Every entry needs to be written out again exactly.

--------------------------------

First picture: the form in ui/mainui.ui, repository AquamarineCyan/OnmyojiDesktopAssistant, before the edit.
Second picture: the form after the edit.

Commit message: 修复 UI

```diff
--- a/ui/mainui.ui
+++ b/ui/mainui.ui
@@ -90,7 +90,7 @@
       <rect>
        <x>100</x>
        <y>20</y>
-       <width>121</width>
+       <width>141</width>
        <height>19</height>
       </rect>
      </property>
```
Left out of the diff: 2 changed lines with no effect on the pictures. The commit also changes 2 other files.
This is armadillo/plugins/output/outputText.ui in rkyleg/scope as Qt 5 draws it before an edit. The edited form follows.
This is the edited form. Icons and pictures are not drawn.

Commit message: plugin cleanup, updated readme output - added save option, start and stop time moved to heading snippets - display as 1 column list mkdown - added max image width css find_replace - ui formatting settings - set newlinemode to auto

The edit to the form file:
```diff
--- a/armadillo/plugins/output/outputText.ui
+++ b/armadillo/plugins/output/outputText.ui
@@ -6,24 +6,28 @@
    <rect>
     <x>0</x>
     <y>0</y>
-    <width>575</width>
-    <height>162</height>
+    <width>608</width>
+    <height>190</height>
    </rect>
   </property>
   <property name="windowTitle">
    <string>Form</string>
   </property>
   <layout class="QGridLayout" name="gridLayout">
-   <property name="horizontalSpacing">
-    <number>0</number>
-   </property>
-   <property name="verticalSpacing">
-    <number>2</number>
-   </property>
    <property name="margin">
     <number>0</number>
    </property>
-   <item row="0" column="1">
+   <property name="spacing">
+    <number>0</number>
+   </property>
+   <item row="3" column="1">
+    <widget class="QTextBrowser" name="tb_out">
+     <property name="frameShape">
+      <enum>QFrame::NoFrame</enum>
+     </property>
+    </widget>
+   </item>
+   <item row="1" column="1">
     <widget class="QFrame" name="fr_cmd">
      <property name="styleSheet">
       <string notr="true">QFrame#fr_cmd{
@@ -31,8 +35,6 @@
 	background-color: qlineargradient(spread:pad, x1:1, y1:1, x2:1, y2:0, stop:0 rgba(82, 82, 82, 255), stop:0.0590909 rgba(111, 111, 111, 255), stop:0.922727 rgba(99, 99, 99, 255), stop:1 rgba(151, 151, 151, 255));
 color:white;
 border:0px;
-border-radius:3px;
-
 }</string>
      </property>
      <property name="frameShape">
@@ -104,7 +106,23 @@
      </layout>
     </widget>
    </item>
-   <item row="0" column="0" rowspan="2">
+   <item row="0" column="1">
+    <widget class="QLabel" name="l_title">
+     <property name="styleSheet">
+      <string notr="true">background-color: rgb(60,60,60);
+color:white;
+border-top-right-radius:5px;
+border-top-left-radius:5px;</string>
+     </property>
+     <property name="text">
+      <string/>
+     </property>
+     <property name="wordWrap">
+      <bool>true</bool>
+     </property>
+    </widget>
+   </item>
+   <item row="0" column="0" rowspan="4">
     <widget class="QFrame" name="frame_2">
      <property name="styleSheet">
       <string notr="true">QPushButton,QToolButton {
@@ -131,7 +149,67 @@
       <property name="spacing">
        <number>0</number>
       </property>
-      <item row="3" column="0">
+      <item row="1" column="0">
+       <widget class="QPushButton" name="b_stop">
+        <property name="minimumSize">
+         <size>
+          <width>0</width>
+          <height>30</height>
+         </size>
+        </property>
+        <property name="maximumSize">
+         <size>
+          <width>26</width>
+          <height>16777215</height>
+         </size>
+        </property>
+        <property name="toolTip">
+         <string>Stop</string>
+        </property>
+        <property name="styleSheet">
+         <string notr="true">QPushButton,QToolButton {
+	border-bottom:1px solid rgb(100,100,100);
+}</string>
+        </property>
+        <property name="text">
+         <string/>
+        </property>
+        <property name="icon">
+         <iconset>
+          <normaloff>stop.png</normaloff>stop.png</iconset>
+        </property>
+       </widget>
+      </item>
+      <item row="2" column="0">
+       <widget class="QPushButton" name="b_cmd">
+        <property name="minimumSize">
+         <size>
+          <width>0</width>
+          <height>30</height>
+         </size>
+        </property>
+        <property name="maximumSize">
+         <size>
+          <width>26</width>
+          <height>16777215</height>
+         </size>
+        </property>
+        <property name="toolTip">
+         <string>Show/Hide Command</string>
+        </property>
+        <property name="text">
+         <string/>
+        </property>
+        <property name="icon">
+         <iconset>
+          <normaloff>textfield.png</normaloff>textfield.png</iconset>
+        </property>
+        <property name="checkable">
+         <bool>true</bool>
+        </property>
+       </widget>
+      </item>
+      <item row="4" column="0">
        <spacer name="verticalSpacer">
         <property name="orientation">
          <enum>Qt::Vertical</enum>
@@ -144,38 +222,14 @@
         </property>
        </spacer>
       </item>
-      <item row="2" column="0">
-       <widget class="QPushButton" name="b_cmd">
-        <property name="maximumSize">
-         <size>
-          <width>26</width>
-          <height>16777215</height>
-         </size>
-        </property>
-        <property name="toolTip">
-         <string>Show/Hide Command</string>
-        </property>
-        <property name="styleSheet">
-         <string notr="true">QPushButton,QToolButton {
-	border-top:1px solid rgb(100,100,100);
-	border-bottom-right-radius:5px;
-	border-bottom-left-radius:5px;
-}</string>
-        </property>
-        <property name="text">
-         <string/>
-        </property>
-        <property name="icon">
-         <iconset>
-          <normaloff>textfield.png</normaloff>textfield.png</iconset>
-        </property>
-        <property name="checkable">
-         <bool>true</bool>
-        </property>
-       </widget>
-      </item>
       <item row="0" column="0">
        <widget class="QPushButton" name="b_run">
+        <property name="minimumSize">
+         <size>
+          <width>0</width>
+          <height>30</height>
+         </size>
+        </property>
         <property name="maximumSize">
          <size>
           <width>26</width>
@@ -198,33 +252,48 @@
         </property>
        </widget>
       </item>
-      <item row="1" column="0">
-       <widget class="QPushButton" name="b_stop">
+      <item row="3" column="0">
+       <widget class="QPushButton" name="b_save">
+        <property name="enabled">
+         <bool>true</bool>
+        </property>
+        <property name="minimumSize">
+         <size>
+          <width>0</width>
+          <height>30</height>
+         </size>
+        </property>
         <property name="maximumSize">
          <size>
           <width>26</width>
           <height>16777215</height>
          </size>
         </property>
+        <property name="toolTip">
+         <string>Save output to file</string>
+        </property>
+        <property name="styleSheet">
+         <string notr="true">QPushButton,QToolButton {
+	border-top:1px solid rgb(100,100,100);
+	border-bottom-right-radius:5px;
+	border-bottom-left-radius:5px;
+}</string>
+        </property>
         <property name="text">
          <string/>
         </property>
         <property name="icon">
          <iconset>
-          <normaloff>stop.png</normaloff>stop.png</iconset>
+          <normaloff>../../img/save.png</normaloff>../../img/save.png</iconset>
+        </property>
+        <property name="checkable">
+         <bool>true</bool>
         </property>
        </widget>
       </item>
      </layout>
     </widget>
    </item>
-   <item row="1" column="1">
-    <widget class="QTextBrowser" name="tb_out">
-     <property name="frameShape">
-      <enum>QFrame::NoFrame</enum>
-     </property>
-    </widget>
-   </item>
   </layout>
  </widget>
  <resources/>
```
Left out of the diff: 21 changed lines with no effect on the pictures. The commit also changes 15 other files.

--------------------------------

## FINAL ANSWER
First picture: the form in ui/mainui.ui, repository AquamarineCyan/OnmyojiDesktopAssistant, before the edit.
Second picture: the form after the edit.

Commit message: 修复 UI

```diff
--- a/ui/mainui.ui
+++ b/ui/mainui.ui
@@ -90,7 +90,7 @@
       <rect>
        <x>100</x>
        <y>20</y>
-       <width>121</width>
+       <width>141</width>
        <height>19</height>
       </rect>
      </property>
```
Left out of the diff: 2 changed lines with no effect on the pictures. The commit also changes 2 other files.
This is armadillo/plugins/output/outputText.ui in rkyleg/scope as Qt 5 draws it before an edit. The edited form follows.
This is the edited form. Icons and pictures are not drawn.

Commit message: plugin cleanup, updated readme output - added save option, start and stop time moved to heading snippets - display as 1 column list mkdown - added max image width css find_replace - ui formatting settings - set newlinemode to auto

The edit to the form file:
```diff
--- a/armadillo/plugins/output/outputText.ui
+++ b/armadillo/plugins/output/outputText.ui
@@ -6,24 +6,28 @@
    <rect>
     <x>0</x>
     <y>0</y>
-    <width>575</width>
-    <height>162</height>
+    <width>608</width>
+    <height>190</height>
    </rect>
   </property>
   <property name="windowTitle">
    <string>Form</string>
   </property>
   <layout class="QGridLayout" name="gridLayout">
-   <property name="horizontalSpacing">
-    <number>0</number>
-   </property>
-   <property name="verticalSpacing">
-    <number>2</number>
-   </property>
    <property name="margin">
     <number>0</number>
    </property>
-   <item row="0" column="1">
+   <property name="spacing">
+    <number>0</number>
+   </property>
+   <item row="3" column="1">
+    <widget class="QTextBrowser" name="tb_out">
+     <property name="frameShape">
+      <enum>QFrame::NoFrame</enum>
+     </property>
+    </widget>
+   </item>
+   <item row="1" column="1">
     <widget class="QFrame" name="fr_cmd">
      <property name="styleSheet">
       <string notr="true">QFrame#fr_cmd{
@@ -31,8 +35,6 @@
 	background-color: qlineargradient(spread:pad, x1:1, y1:1, x2:1, y2:0, stop:0 rgba(82, 82, 82, 255), stop:0.0590909 rgba(111, 111, 111, 255), stop:0.922727 rgba(99, 99, 99, 255), stop:1 rgba(151, 151, 151, 255));
 color:white;
 border:0px;
-border-radius:3px;
-
 }</string>
      </property>
      <property name="frameShape">
@@ -104,7 +106,23 @@
      </layout>
     </widget>
    </item>
-   <item row="0" column="0" rowspan="2">
+   <item row="0" column="1">
+    <widget class="QLabel" name="l_title">
+     <property name="styleSheet">
+      <string notr="true">background-color: rgb(60,60,60);
+color:white;
+border-top-right-radius:5px;
+border-top-left-radius:5px;</string>
+     </property>
+     <property name="text">
+      <string/>
+     </property>
+     <property name="wordWrap">
+      <bool>true</bool>
+     </property>
+    </widget>
+   </item>
+   <item row="0" column="0" rowspan="4">
     <widget class="QFrame" name="frame_2">
      <property name="styleSheet">
       <string notr="true">QPushButton,QToolButton {
@@ -131,7 +149,67 @@
       <property name="spacing">
        <number>0</number>
       </property>
-      <item row="3" column="0">
+      <item row="1" column="0">
+       <widget class="QPushButton" name="b_stop">
+        <property name="minimumSize">
+         <size>
+          <width>0</width>
+          <height>30</height>
+         </size>
+        </property>
+        <property name="maximumSize">
+         <size>
+          <width>26</width>
+          <height>16777215</height>
+         </size>
+        </property>
+        <property name="toolTip">
+         <string>Stop</string>
+        </property>
+        <property name="styleSheet">
+         <string notr="true">QPushButton,QToolButton {
+	border-bottom:1px solid rgb(100,100,100);
+}</string>
+        </property>
+        <property name="text">
+         <string/>
+        </property>
+        <property name="icon">
+         <iconset>
+          <normaloff>stop.png</normaloff>stop.png</iconset>
+        </property>
+       </widget>
+      </item>
+      <item row="2" column="0">
+       <widget class="QPushButton" name="b_cmd">
+        <property name="minimumSize">
+         <size>
+          <width>0</width>
+          <height>30</height>
+         </size>
+        </property>
+        <property name="maximumSize">
+         <size>
+          <width>26</width>
+          <height>16777215</height>
+         </size>
+        </property>
+        <property name="toolTip">
+         <string>Show/Hide Command</string>
+        </property>
+        <property name="text">
+         <string/>
+        </property>
+        <property name="icon">
+         <iconset>
+          <normaloff>textfield.png</normaloff>textfield.png</iconset>
+        </property>
+        <property name="checkable">
+         <bool>true</bool>
+        </property>
+       </widget>
+      </item>
+      <item row="4" column="0">
        <spacer name="verticalSpacer">
         <property name="orientation">
          <enum>Qt::Vertical</enum>
@@ -144,38 +222,14 @@
         </property>
        </spacer>
       </item>
-      <item row="2" column="0">
-       <widget class="QPushButton" name="b_cmd">
-        <property name="maximumSize">
-         <size>
-          <width>26</width>
-          <height>16777215</height>
-         </size>
-        </property>
-        <property name="toolTip">
-         <string>Show/Hide Command</string>
-        </property>
-        <property name="styleSheet">
-         <string notr="true">QPushButton,QToolButton {
-	border-top:1px solid rgb(100,100,100);
-	border-bottom-right-radius:5px;
-	border-bottom-left-radius:5px;
-}</string>
-        </property>
-        <property name="text">
-         <string/>
-        </property>
-        <property name="icon">
-         <iconset>
-          <normaloff>textfield.png</normaloff>textfield.png</iconset>
-        </property>
-        <property name="checkable">
-         <bool>true</bool>
-        </property>
-       </widget>
-      </item>
       <item row="0" column="0">
        <widget class="QPushButton" name="b_run">
+        <property name="minimumSize">
+         <size>
+          <width>0</width>
+          <height>30</height>
+         </size>
+        </property>
         <property name="maximumSize">
          <size>
           <width>26</width>
@@ -198,33 +252,48 @@
         </property>
        </widget>
       </item>
-      <item row="1" column="0">
-       <widget class="QPushButton" name="b_stop">
+      <item row="3" column="0">
+       <widget class="QPushButton" name="b_save">
+        <property name="enabled">
+         <bool>true</bool>
+        </property>
+        <property name="minimumSize">
+         <size>
+          <width>0</width>
+          <height>30</height>
+         </size>
+        </property>
         <property name="maximumSize">
          <size>
           <width>26</width>
           <height>16777215</height>
          </size>
         </property>
+        <property name="toolTip">
+         <string>Save output to file</string>
+        </property>
+        <property name="styleSheet">
+         <string notr="true">QPushButton,QToolButton {
+	border-top:1px solid rgb(100,100,100);
+	border-bottom-right-radius:5px;
+	border-bottom-left-radius:5px;
+}</string>
+        </property>
         <property name="text">
          <string/>
         </property>
         <property name="icon">
          <iconset>
-          <normaloff>stop.png</normaloff>stop.png</iconset>
+          <normaloff>../../img/save.png</normaloff>../../img/save.png</iconset>
+        </property>
+        <property name="checkable">
+         <bool>true</bool>
         </property>
        </widget>
       </item>
      </layout>
     </widget>
    </item>
-   <item row="1" column="1">
-    <widget class="QTextBrowser" name="tb_out">
-     <property name="frameShape">
-      <enum>QFrame::NoFrame</enum>
-     </property>
-    </widget>
-   </item>
   </layout>
  </widget>
  <resources/>
```
Left out of the diff: 21 changed lines with no effect on the pictures. The commit also changes 15 other files.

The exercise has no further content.